* _Work request_:
Every record should be copied exactly, and the images omitted.
::: Information provided :::
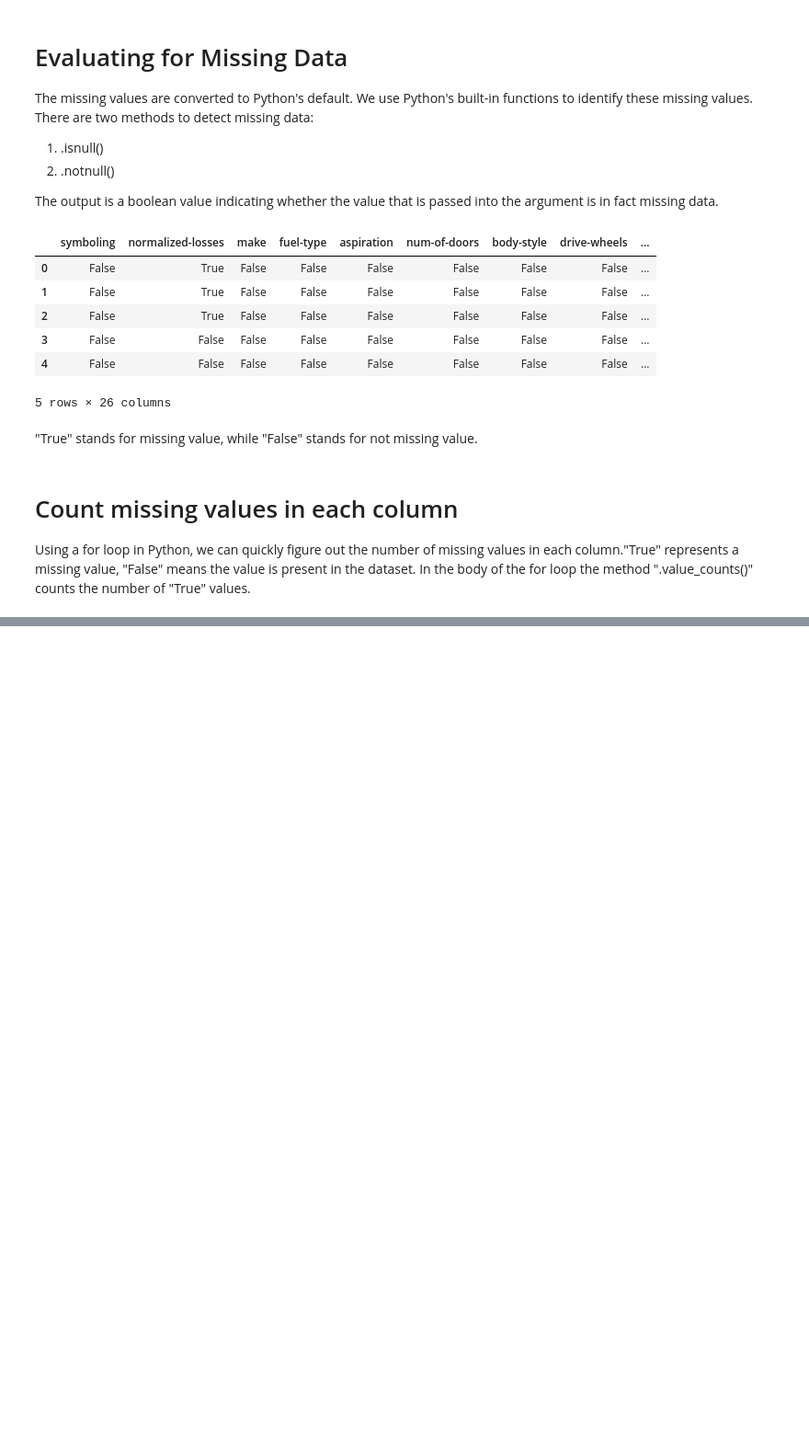
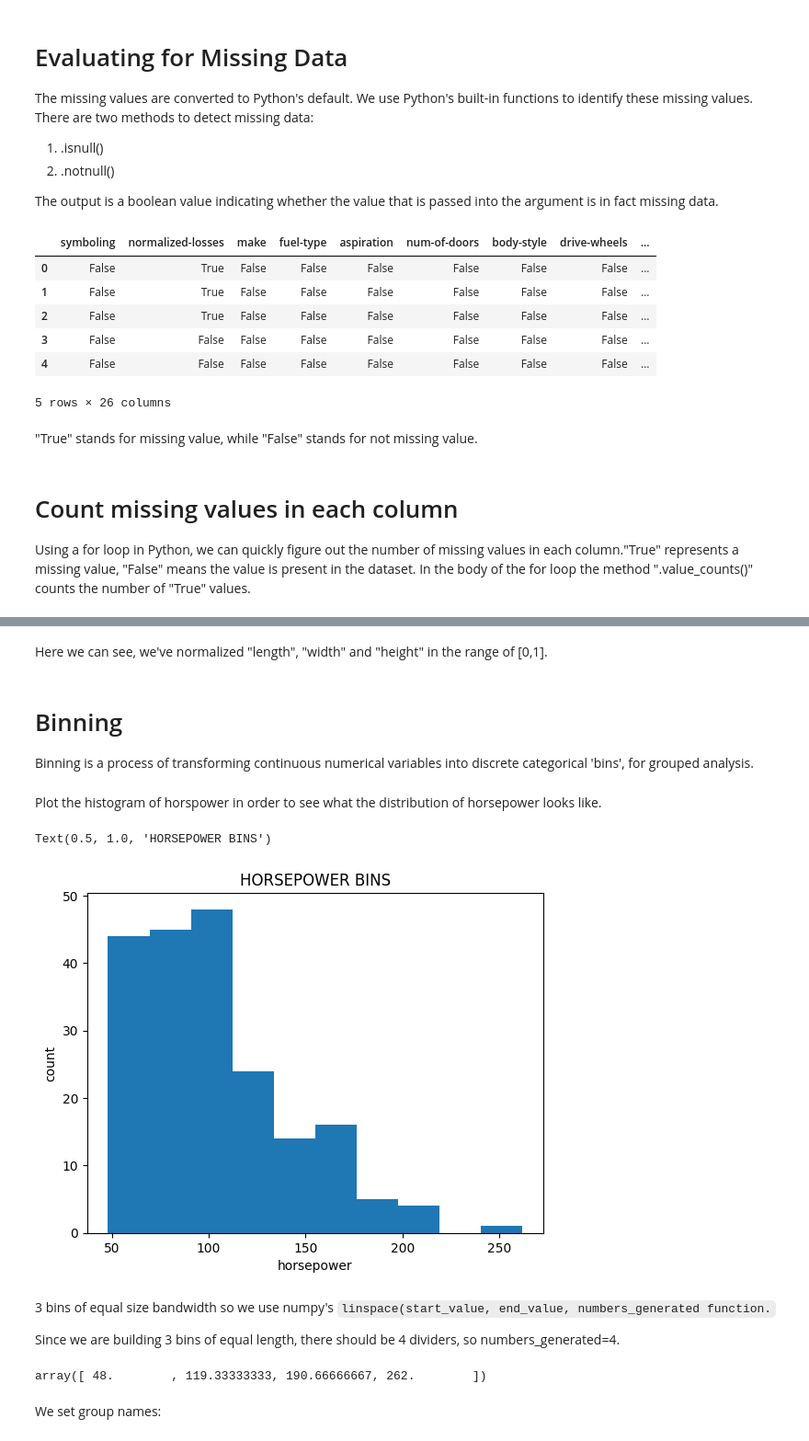
Before and after one commit to shubhambhatia2103/Automobile-Dataset-Analysis, a Jupyter notebook: Data Wrangling.ipynb, the cells around one changed output, grey strips where cells are left out. Shown at 92% size. Cells and saved outputs as stored; diff of their text form; code cells hidden in the pictures; blank space fills up the shorter version.

```diff
--- a/Data Wrangling.ipynb
+++ b/Data Wrangling.ipynb
@@ -78,0 +307,7 @@ Using a for loop in Python, we can quickly figure out the number of missing valu
+# %%
+# transform mpg to L/100km by mathematical operation (235 divided by mpg)
+df["city-L/100km"] = 235 / df["city-mpg"]
+
+
+# check your transformed data
+df.head()
@@ -78,0 +322,3 @@ Using a for loop in Python, we can quickly figure out the number of missing valu
+# %%
+df["highway-mpg"] = 235/df["highway-mpg"]
+df.rename(columns={'"highway-mpg"':'highway-L/100km'}, inplace=True)
@@ -78,0 +331,6 @@ Using a for loop in Python, we can quickly figure out the number of missing valu
+# %%
+# replace (original value) by (original value)/(maximum value)
+df["length"] = df["length"]/df["length"].max()
+df["width"] = df["width"]/df["width"].max()
+df['height'] = df['height']/df['height'].max()
+df[["length","width","height"]].head()
@@ -78,0 +344,32 @@ Using a for loop in Python, we can quickly figure out the number of missing valu
+# %% [markdown]
+Here we can see, we've normalized "length", "width" and "height" in the range of [0,1].
+# %% [markdown]
+# Binning
+
+Binning is a process of transforming continuous numerical variables into discrete categorical 'bins', for grouped analysis.
+# %%
+df["horsepower"] = df["horsepower"].astype(int,copy=True)
+# %% [markdown]
+Plot the histogram of horspower in order to see what the distribution of horsepower looks like.
+# %%
+%matplotlib inline
+import matplotlib.pyplot as plt
+plt.hist(df["horsepower"])
+
+plt.xlabel("horsepower")
+plt.ylabel("count")
+plt.title("HORSEPOWER BINS")
+# %% [output]
+Text(0.5, 1.0, 'HORSEPOWER BINS')
+[figure, added]
+# %% [markdown]
+3 bins of equal size bandwidth so we use numpy's `linspace(start_value, end_value, numbers_generated function.`
+
+Since we are building 3 bins of equal length, there should be 4 dividers, so numbers_generated=4.
+# %%
+bins = np.linspace(min(df["horsepower"]),max(df["horsepower"]),4)
+bins
+# %% [output]
+array([ 48.        , 119.33333333, 190.66666667, 262.        ])
+# %% [markdown]
+We set group names:
```
Also changed, not shown: parts of 43 cells of this notebook.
:::
* _Written solution_:
Before and after one commit to shubhambhatia2103/Automobile-Dataset-Analysis, a Jupyter notebook: Data Wrangling.ipynb, the cells around one changed output, grey strips where cells are left out. Shown at 92% size. Cells and saved outputs as stored; diff of their text form; code cells hidden in the pictures; blank space fills up the shorter version.

```diff
--- a/Data Wrangling.ipynb
+++ b/Data Wrangling.ipynb
@@ -78,0 +307,7 @@ Using a for loop in Python, we can quickly figure out the number of missing valu
+# %%
+# transform mpg to L/100km by mathematical operation (235 divided by mpg)
+df["city-L/100km"] = 235 / df["city-mpg"]
+
+
+# check your transformed data
+df.head()
@@ -78,0 +322,3 @@ Using a for loop in Python, we can quickly figure out the number of missing valu
+# %%
+df["highway-mpg"] = 235/df["highway-mpg"]
+df.rename(columns={'"highway-mpg"':'highway-L/100km'}, inplace=True)
@@ -78,0 +331,6 @@ Using a for loop in Python, we can quickly figure out the number of missing valu
+# %%
+# replace (original value) by (original value)/(maximum value)
+df["length"] = df["length"]/df["length"].max()
+df["width"] = df["width"]/df["width"].max()
+df['height'] = df['height']/df['height'].max()
+df[["length","width","height"]].head()
@@ -78,0 +344,32 @@ Using a for loop in Python, we can quickly figure out the number of missing valu
+# %% [markdown]
+Here we can see, we've normalized "length", "width" and "height" in the range of [0,1].
+# %% [markdown]
+# Binning
+
+Binning is a process of transforming continuous numerical variables into discrete categorical 'bins', for grouped analysis.
+# %%
+df["horsepower"] = df["horsepower"].astype(int,copy=True)
+# %% [markdown]
+Plot the histogram of horspower in order to see what the distribution of horsepower looks like.
+# %%
+%matplotlib inline
+import matplotlib.pyplot as plt
+plt.hist(df["horsepower"])
+
+plt.xlabel("horsepower")
+plt.ylabel("count")
+plt.title("HORSEPOWER BINS")
+# %% [output]
+Text(0.5, 1.0, 'HORSEPOWER BINS')
+[figure, added]
+# %% [markdown]
+3 bins of equal size bandwidth so we use numpy's `linspace(start_value, end_value, numbers_generated function.`
+
+Since we are building 3 bins of equal length, there should be 4 dividers, so numbers_generated=4.
+# %%
+bins = np.linspace(min(df["horsepower"]),max(df["horsepower"]),4)
+bins
+# %% [output]
+array([ 48.        , 119.33333333, 190.66666667, 262.        ])
+# %% [markdown]
+We set group names:
```
Also changed, not shown: parts of 43 cells of this notebook.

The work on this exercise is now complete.